I would come home from a play date and talk to Kurt about it, all perplexed. "Heather said that she takes her son to the child care room at the gym," I would tell him.
"So...?" he would ask.
It was all shocking to me because secretly, I believed that every child care worker, especially those in a public place like a gym were just molesters and child abusers, and waiting for a chance to get alone with my girl. But really? Did that really even happen? Wouldn't I just be around the corner, practically within earshot, and weren't there multiple workers and didn't they pass background checks, and would the gym even hire a creepy molester man to work in their child care room? Have I ever heard of that situation, even?
When we signed Scout up for preschool, I asked the head of admissions whether or not there were any male teachers. She told me there was one, that he had children who attended the school, and that he'd been employed there for years. I was instantly nervous at the mention of him, but we went ahead with registration.
Now that she's been going there for almost a year, it's hard for me to remember how I used to feel about sending her out into the world, without me. After Scout's birth, I was a wreck. I spent every second of every day imagining every terrible scenario that could possibly harm my baby.

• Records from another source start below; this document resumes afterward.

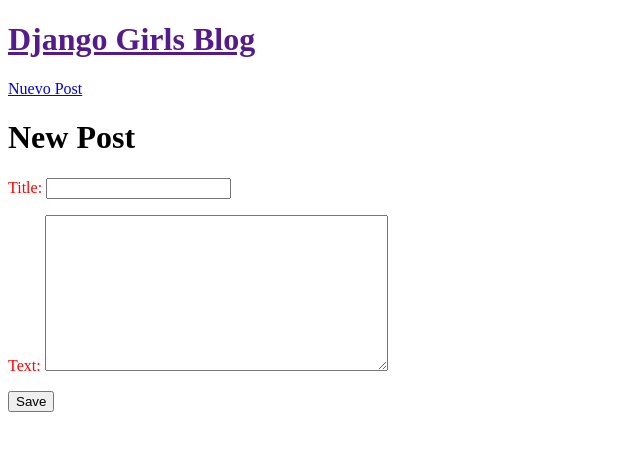
After one commit to AdrianGonzalezMeda/Django_Girls, a Django app: page /post/new in a window 1280 px wide. The commit adds this page. Shown: the top 451 px of the page, without its empty margins (0-640 px from the left). Run offline with Django 3.2, Linux system fonts and the light colour scheme.

Commit message:
Commit del Viernes 8

```diff
--- /dev/null
+++ b/blog/forms.py
@@ -0,0 +1,10 @@
+from django import forms
+from .models import Post
+
+
+class PostForm(forms.ModelForm):
+
+
+	class Meta:
+		model = Post
+		fields = ('title', 'text',)
--- a/blog/models.py
+++ b/blog/models.py
@@ -13,7 +13,7 @@
 
     def publish(self):
         self.published_date = timezone.now()
-        self.save()
+        self.save()#Guarda en la base de datos
 
     def __str__(self):
         return self.title
--- /dev/null
+++ b/blog/static/css/blog.css
@@ -0,0 +1 @@
+p { color: red; }
--- /dev/null
+++ b/blog/static/js/blog.js
@@ -0,0 +1 @@
+window.onload(alert('hola'));
--- a/blog/templates/blog/base.html
+++ b/blog/templates/blog/base.html
@@ -1,16 +1,23 @@
+{% load staticfiles %}
 <!DOCTYPE html>
 <html lang="">
 <head>
   <meta charset="utf-8">
   <meta name="viewport" content="width=device-width, initial-scale=1.0">
-  <title></title>
+  <title>Django Girls Tutorial</title>
+  <link rel="stylesheet" href="{% static 'css/blog.css' %}">
+  <script type="text/javascript" src="{% static 'js/blog.js' %}"></script>
 </head>
 
 <body>
-	<h1>Soy la plantilla base.html</h1>
-	{% block content %}
-		<!-- Aqui se incrustaria post_list.html -->
-	{% endblock %}
-
+	<div class="container">
+		<div>
+            <h1><a href="">Django Girls Blog</a></h1>
+        </div>
+		<a href="{% url 'post_new' %}">Nuevo Post</a> <!-- usamos el nombre que le hemos dado a la url en el archivo de urls.py -->
+		{% block content %}
+			<!-- Aqui se incrustaria post_list.html -->
+		{% endblock %}
+	</div>
 </body>
 </html>
--- a/blog/templates/blog/post_detail.html
+++ b/blog/templates/blog/post_detail.html
@@ -7,7 +7,7 @@
             <p>{{ post.text|upper }}</p>
             <p>{{ post.published_date }}</p>
         </div>
-        <hr>
-        <a href="{% url 'blog.views.post_list' %}">Volver</a>
+        <a href="{% url 'post_edit' pk=post.pk %}">Editar Post</a>
+        <a href="{% url 'post_list' %}">Volver</a>
 
  {% endblock %}
--- /dev/null
+++ b/blog/templates/blog/post_edit.html
@@ -0,0 +1,9 @@
+{% extends 'blog/base.html' %}
+
+{% block content %}
+	<h1>New Post</h1>
+	<form method="POST">{% csrf_token %}<!-- Es cuestion de seguridad, para que no te esten bombardeando los formulariosS -->
+	{{ form.as_p}}
+	<button type="submit">Save</button>
+	</form>
+{% endblock %}
--- a/blog/urls.py
+++ b/blog/urls.py
@@ -2,7 +2,9 @@
 from . import views
 
 urlpatterns = [
-	url(r'^$', views.post_list),
-	url(r'^post/(?P<pk>[0-9]+)/$', views.post_detail),
+	url(r'^$', views.post_list, name='post_list'),
+	url(r'^post/new$', views.post_new, name='post_new'),
+	url(r'^post/(?P<pk>[0-9]+)/$', views.post_detail, name='post_detail'),
+	url(r'^post/(?P<pk>[0-9]+)/edit/$', views.post_edit, name='post_edit'),
 	#Para definir una variable en las RegExp es con: ?P<nombre de la variable>
 ]
--- a/blog/views.py
+++ b/blog/views.py
@@ -1,7 +1,9 @@
 from django.shortcuts import render, get_object_or_404
 from django.utils import timezone
+from django.shortcuts import redirect
 
 from .models import Post
+from .forms import PostForm
 
 # Create your views here.
 def post_list(request):
@@ -11,3 +13,30 @@
 def post_detail(request, pk):
     post = get_object_or_404(Post, pk=pk)
     return render(request, 'blog/post_detail.html', {"post" : post})
+
+def post_new(request):
+    if request.method == "POST":
+        form = PostForm(request.POST)
+
+        if form.is_valid():
+            post = form.save(commit = False)#Esto simplemente te lo guarda en una variable antes de "subirlo" por que antes queremos anadirle el autor y eso.
+            post.author = request.user
+            post.publish()#metodo propio, lo publica y le pone fecha de publicacion
+            return redirect('blog.views.post_detail', pk=post.pk)
+    else:
+        form = PostForm()
+    return render(request, 'blog/post_edit.html', {"form" : form})
+
+def post_edit(request, pk):
+    post = get_object_or_404(Post, pk=pk)
+    if request.method == "POST":
+        form = PostForm(request.POST, instance=post)
+
+        if form.is_valid():
+            post = form.save(commit = False)
+            post.author = request.user
+            post.publish()
+            return redirect('blog.views.post_detail', pk=post.pk)
+    else:
+        form = PostForm(instance=post)
+    return render(request, 'blog/post_edit.html', {"form" : form})
```
Also changed, not shown: blog/templates/blog/post_list.html (+9 -8 lines).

I was obsessed with how dangerous the world was, and how many things could go wrong. I was paralyzed with worrying, so much so that I couldn't even sleep at night. I didn't think I had PPD because I wasn't really sad... I was just a wreck and convinced that the entire universe was full of bad people who wanted to harm my daughter.
I remember that when I was a child, my mother used to memorize what we were wearing before we left for school, so that... if we suddenly disappeared, she would be able to report what we were wearing to the authorities. We lived like that our whole lives. As a teenager, I would be due home at 11pm, and I'd show up early at 10:30pm to find my mother trembling and crying and peering out the front window, convinced that I was going to die in a car accident and never come home.
I refuse to live like that. Even better, I refuse to raise my kids like that. I got a grip on my fear and stopped letting it influence my decisions. Even though it was scary, I let go of my daughter so that she could have independent social experiences. The more I allow her to participate in the world that has nothing to do with me, the more I see that she carries me with her wherever she goes. I see that I've equipped her to be confident and brave out in the big, scary world... and I see that the world isn't actually big and scary. It's a place that's full of other uneasy, strong, brave mommies and their amazing kids.
I want my daughters to be able to ride their bikes around our neighborhood, someday. I want them to play with neighbor children. I want them to have sleepovers and to participate in activities and unfortunately, I won't be able to be there every single second of their lives. If I teach them that they are loved beyond measure, though, they'll be better prepared to navigate the world, and to learn from it.
I don't want them to be scared in living, so I have to be brave in mothering.
I even like the Free Range Kids lady, now.